Objective: To evaluate the impact of N-acetyl-cysteine (NAC) on amputation stump perfusion and healing in patients with critical limb-threatening ischemia (CLTI). Background: Patients with CLTI are at increased risk of poor amputation site healing leading to increased procedure-associated morbidity. Methods: In a pilot, double-blind, placebo-controlled, randomized controlled trial, patients with CLTI undergoing major elective lower extremity amputation were randomized 1:1 to intravenous NAC (1200 mg twice-daily) or placebo for up to 5 days postoperatively. Primary outcomes were change in stump perfusion at postoperative day 3 (POD3) and POD5, and healing at POD30. Stumps were serially evaluated for wound healing, and tissue perfusion was evaluated using noninvasive laser-assisted fluorescent angiography. Results: Thirty-three patients were randomized to NAC (n = 16) or placebo (n = 17). Thirty-one patients were eligible for intent-to-treat analysis (NAC14; placebo17). Twenty patients (NAC7; placebo13) had amputation stump perfusion defects at POD0 and were considered high-risk for poor healing. Intent-to-treat analysis revealed no significant differences between treatment groups. Subgroup analysis of high-risk patients revealed differences in stump perfusion defect size (NAC–0.53-fold, placebo +0.71–fold; 95% confidence interval -2.11 to–0.35; P < 0.05) and healing (NAC [100%], placebo [46%]; P < 0.01) between study treatments. Conclusions: Postoperative NAC administration may improve amputation stump perfusion and healing in patients with CLTI and tissue perfusion defects at the time of amputation. Intraoperative laser-assisted fluorescent angiogra-phy may help surgeons identify high-risk patients with stump perfusion defects and provide early adjunctive interventions. Future studies can further explore the therapeutic benefits of NAC in the healing and perfusion of other surgical operative sites in high-risk individuals.

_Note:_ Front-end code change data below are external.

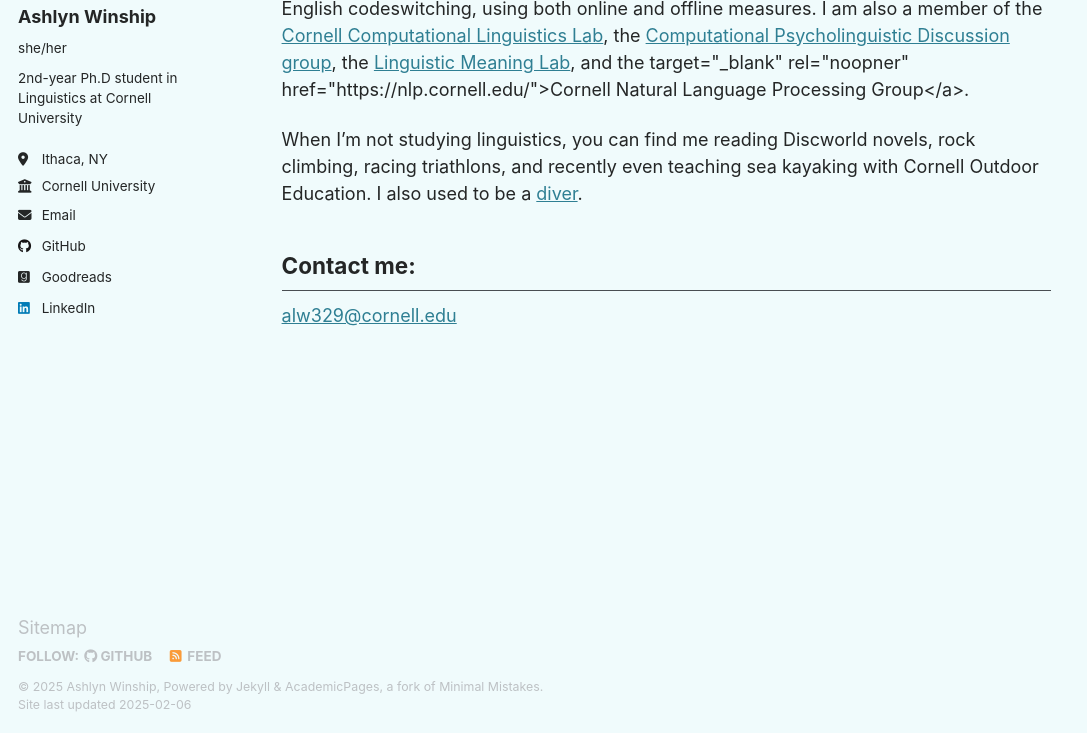
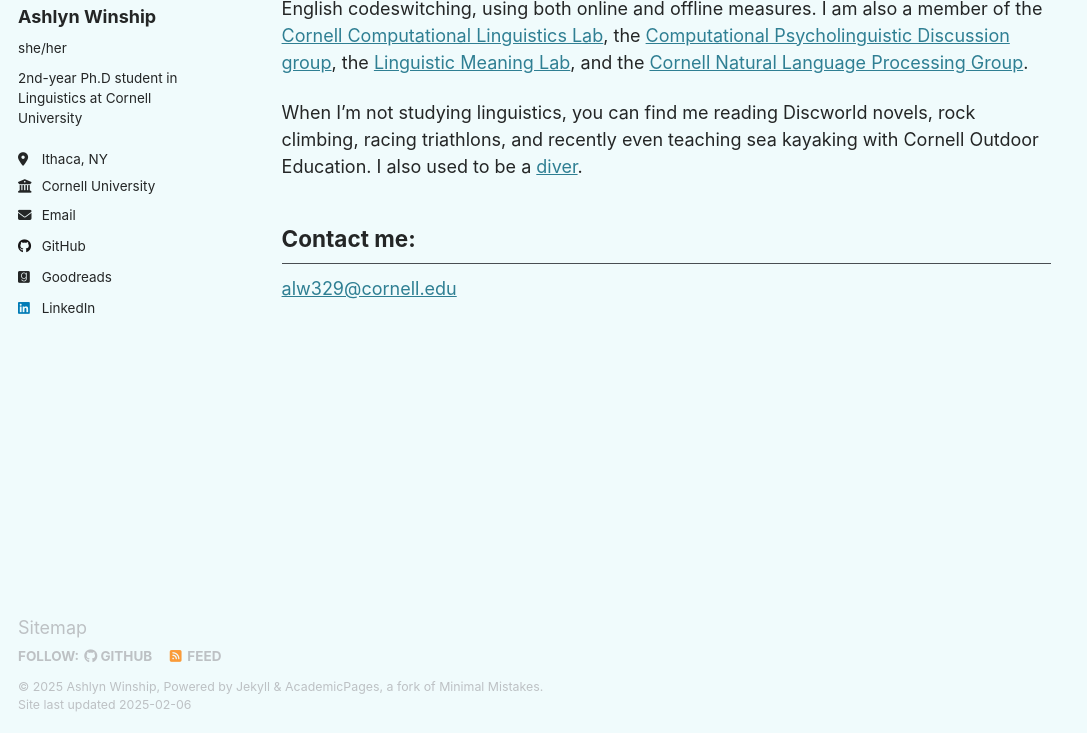
Before and after one commit to ashlynwinship/ashlynwinship.github.io, a Jekyll site: the page built from _pages/about.md, in a window 1280 px wide and 1018 px high, cut to the strip 285-1018 px from the top of the window. Shown: the whole strip, without its empty margins (0-1087 px from the left). Built offline with Jekyll 4.4.1, drawn with Linux system fonts in a browser that asks for light colours.

Commit message:
Update about.md

```diff
--- a/_pages/about.md
+++ b/_pages/about.md
@@ -9,7 +9,7 @@ redirect_from:
 
 <b>Research interests:</b> syntax/morphosyntax, computational linguistics, psycholinguistics, bilingualism, codeswitching
 
-I am a second-year Ph.D. student in the Department of Linguistics at Cornell. My current research for my qualifying paper investigates agreement attraction effects in Spanish-English codeswitching, using both online and offline measures. I am also a member of the <a target="_blank" rel="noopener" href="https://conf.ling.cornell.edu/compling/">Cornell Computational Linguistics Lab</a>, the <a target="_blank" rel="noopener" href="https://c-psyd.github.io/">Computational Psycholinguistic Discussion group</a>, the <a target="_blank" rel="noopener" href="https://lime-lab-cornell.github.io/">Linguistic Meaning Lab</a>, and the <z> target="_blank" rel="noopner" href="https://nlp.cornell.edu/">Cornell Natural Language Processing Group</a>.
+I am a second-year Ph.D. student in the Department of Linguistics at Cornell. My current research for my qualifying paper investigates agreement attraction effects in Spanish-English codeswitching, using both online and offline measures. I am also a member of the <a target="_blank" rel="noopener" href="https://conf.ling.cornell.edu/compling/">Cornell Computational Linguistics Lab</a>, the <a target="_blank" rel="noopener" href="https://c-psyd.github.io/">Computational Psycholinguistic Discussion group</a>, the <a target="_blank" rel="noopener" href="https://lime-lab-cornell.github.io/">Linguistic Meaning Lab</a>, and the <a target="_blank" rel="noopner" href="https://nlp.cornell.edu/">Cornell Natural Language Processing Group</a>.
 
 When I'm not studying linguistics, you can find me reading Discworld novels, rock climbing, racing triathlons, and recently even teaching sea kayaking with Cornell Outdoor Education. I also used to be a <a target="_blank" rel="noopener" href="https://secure.meetcontrol.com/divemeets/system/profile.php?number=24901">diver</a>.
 
```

- Critical limb threatening ischemia
- Surgical healing
- Tissue perfusion